▶ ASSIGNMENT: The answer must be every entry below, word for word, with the pictures left out.

[[ MATERIAL FOR THE TASK, beginning ]]

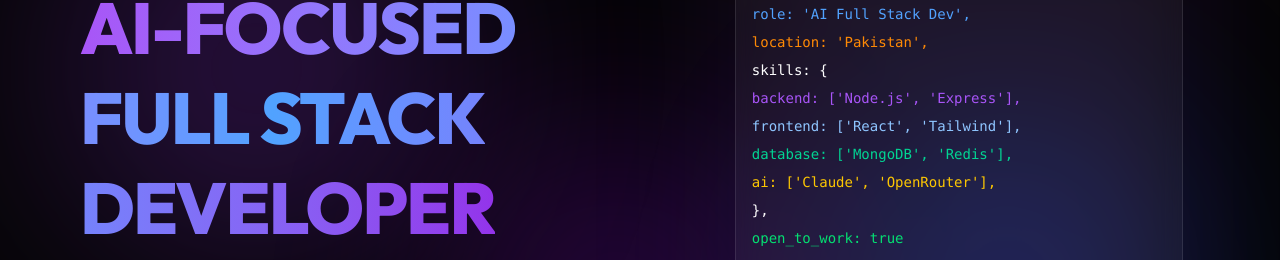
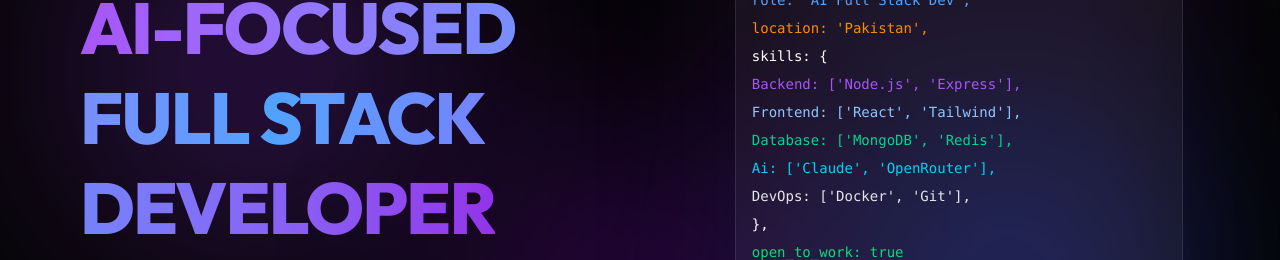
Before and after one commit to Hassnain-Alii/Portfolio, a React (Vite) app: page / in a window 1280 px wide. Shown: the part 244-504 px from the top of the page. Built offline with nearby package versions, Linux system fonts and the light colour scheme; no server answers.

Commit message:
update 2

```diff
--- a/src/components/Hero.jsx
+++ b/src/components/Hero.jsx
@@ -50,10 +50,11 @@ export const Hero = () => {
     { text: "  role: 'AI Full Stack Dev',", color: "text-blue-400" },
     { text: "  location: 'Pakistan',", color: "text-orange-400" },
     { text: "  skills: {", color: "text-white" },
-    { text: "    backend: ['Node.js', 'Express'],", color: "text-accent-light" },
-    { text: "    frontend: ['React', 'Tailwind'],", color: "text-blue-300" },
-    { text: "    database: ['MongoDB', 'Redis'],", color: "text-emerald-400" },
-    { text: "    ai: ['Claude', 'OpenRouter'],", color: "text-yellow-400" },
+    { text: "    Backend: ['Node.js', 'Express'],", color: "text-accent-light" },
+    { text: "    Frontend: ['React', 'Tailwind'],", color: "text-blue-300" },
+    { text: "    Database: ['MongoDB', 'Redis'],", color: "text-emerald-400" },
+    { text: "    Ai: ['Claude', 'OpenRouter'],", color: "text-cyan-400" },
+    { text: "    DevOps: ['Docker', 'Git'],", color: "text-" },
     { text: "  },", color: "text-white" },
     { text: "  open_to_work: true", color: "text-green-400" },
     { text: "};", color: "text-white" },
```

[[ MATERIAL FOR THE TASK, end ]]

▶ RESPONSE:
Before and after one commit to Hassnain-Alii/Portfolio, a React (Vite) app: page / in a window 1280 px wide. Shown: the part 244-504 px from the top of the page. Built offline with nearby package versions, Linux system fonts and the light colour scheme; no server answers.

Commit message:
update 2

```diff
--- a/src/components/Hero.jsx
+++ b/src/components/Hero.jsx
@@ -50,10 +50,11 @@ export const Hero = () => {
     { text: "  role: 'AI Full Stack Dev',", color: "text-blue-400" },
     { text: "  location: 'Pakistan',", color: "text-orange-400" },
     { text: "  skills: {", color: "text-white" },
-    { text: "    backend: ['Node.js', 'Express'],", color: "text-accent-light" },
-    { text: "    frontend: ['React', 'Tailwind'],", color: "text-blue-300" },
-    { text: "    database: ['MongoDB', 'Redis'],", color: "text-emerald-400" },
-    { text: "    ai: ['Claude', 'OpenRouter'],", color: "text-yellow-400" },
+    { text: "    Backend: ['Node.js', 'Express'],", color: "text-accent-light" },
+    { text: "    Frontend: ['React', 'Tailwind'],", color: "text-blue-300" },
+    { text: "    Database: ['MongoDB', 'Redis'],", color: "text-emerald-400" },
+    { text: "    Ai: ['Claude', 'OpenRouter'],", color: "text-cyan-400" },
+    { text: "    DevOps: ['Docker', 'Git'],", color: "text-" },
     { text: "  },", color: "text-white" },
     { text: "  open_to_work: true", color: "text-green-400" },
     { text: "};", color: "text-white" },
```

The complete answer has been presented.